Many people in the class seem to be sacrificing something.  A woman who I believe is a chamber maid in Paris is a dentist in her home country.  A man who usually is a professor is working at a bar.  I’ve given up being a psychologist and now am winging it as an author, with several years of savings funding me.  Sitting in the class encourages me to have compassion for those learning the language in my homeland.  Oftentimes we are too lazy to be with the struggle of pushing ourselves out of the comfort zones of our natives tongues and into the world of new ways to pronounce letters and words.

I’m reminded of several lines from David Sedaris’ book about this experience:

“My only comfort was the knowledge that I was not alone. Huddled in the smoky hallways and making the most of our pathetic French, my fellow students and I engaged in the sort of conversation commonly overheard in refugee camps.

“Sometimes me cry alone at night.”

“That is common for me also, but be more strong, you.

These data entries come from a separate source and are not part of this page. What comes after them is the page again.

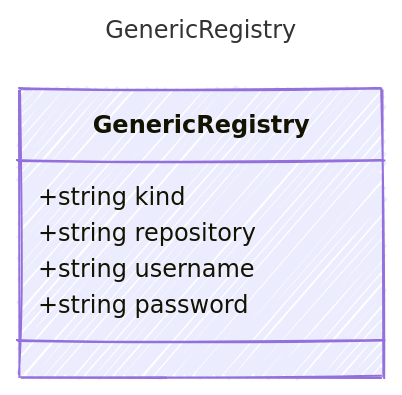
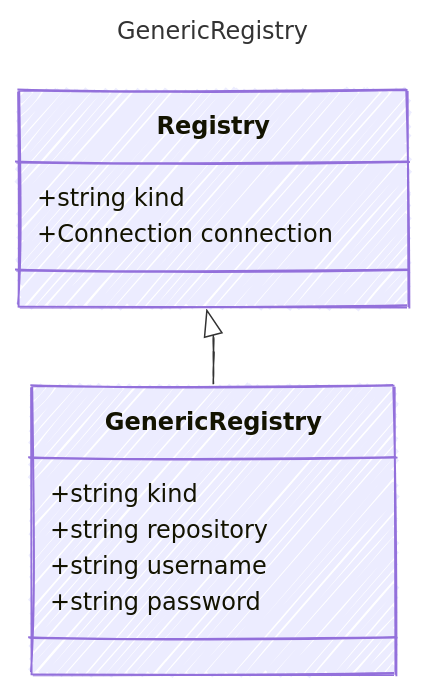
The diagram in specification/prompty/docs/GenericRegistry.md (microsoft/prompty), drawn with Mermaid before and after one commit. The commit also changed 24 other files, not shown here.

````diff
--- a/specification/prompty/docs/GenericRegistry.md
+++ b/specification/prompty/docs/GenericRegistry.md
@@ -7,18 +7,23 @@
 ```mermaid
 ---
 title: GenericRegistry
 config:
   look: handDrawn
   theme: colorful
   class:
     hideEmptyMembersBox: true
 ---
 classDiagram
+    class Registry {
+        +string kind
+        +Connection connection
+    }
+    Registry <|-- GenericRegistry
     class GenericRegistry {
       
         +string kind
         +string repository
         +string username
         +string password
     }
 ```
````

Much work, and someday you talk pretty. People stop hate you soon. Maybe tomorrow, okay?”

I know that me talk pretty one day too. 

En francais : moi aussi parle joli un jour

Week of Faux Pas

As I complete my second week of being a Parisian, it’s been a week of faux pas.

A friend of a friend took me to a typical French restaurant today.  On the menu was heavy French cuisine such as escargot, foie gras, and rabbit. I opted for a croque monsieur served with truffles.  It was delicious and I paired it with a glass of local red wine.  We opted for a café afterwards.  He had an espresso, I wanted a cappuccino and asked the waitress if they had soy milk.  She looked at me confused, and I said a regular cappuccino is fine.  My new friend began to laugh at me, saying “they serve rabbit here, I don’t think they will have soy milk.”

And this is just one example of learning the culture here.

Earlier in the week, I popped into a small grocery store.  I had several items in my hand, and placed them down.  The clerk asked in French for “sac” =a bag.  I said “no” I didn’t need one, and pointed to my bag.  I didn’t speak French, she didn’t speak English.   She then said a word I recognized “regarder”, which means “to look,” and asked to see inside my bag. I had two items purchased from a previous store. Then she tried to scan it. Since I don’t know French, I said in English. “No! I bought that from another store.  No!” She didn’t understand me.  And the items didn’t seem to scan.  Then she looked in my other bag with my laptop and purse. I believe she thought I may be stealing. Then she said simply “desolee”, which means sorry.  I was embarrassed and stunned.  *Tip: keep all receipts or only shop at one market at a time.

The most interesting faux pas occurred in my home.  I was making cous cous, purchased from the market above.  Yet, when I began to turn on the kettle, I saw it was broken.  This is probably because my kitchen is so small, and I have to put the kettle away every time for counter space.  It simply fell apart.  As I tried to put the kettle together, I electrocuted myself.  Maybe I am not meant to cook in tiny spaces.

The evening ended today, with my new French friend sending me several store suggestions of where I can most likely find gluten free bread and pasta, but left me with a warning: “Don’t eat too healthy, you’re French now.”

C’est la vie.

I am slowly am beginning my welcome to France.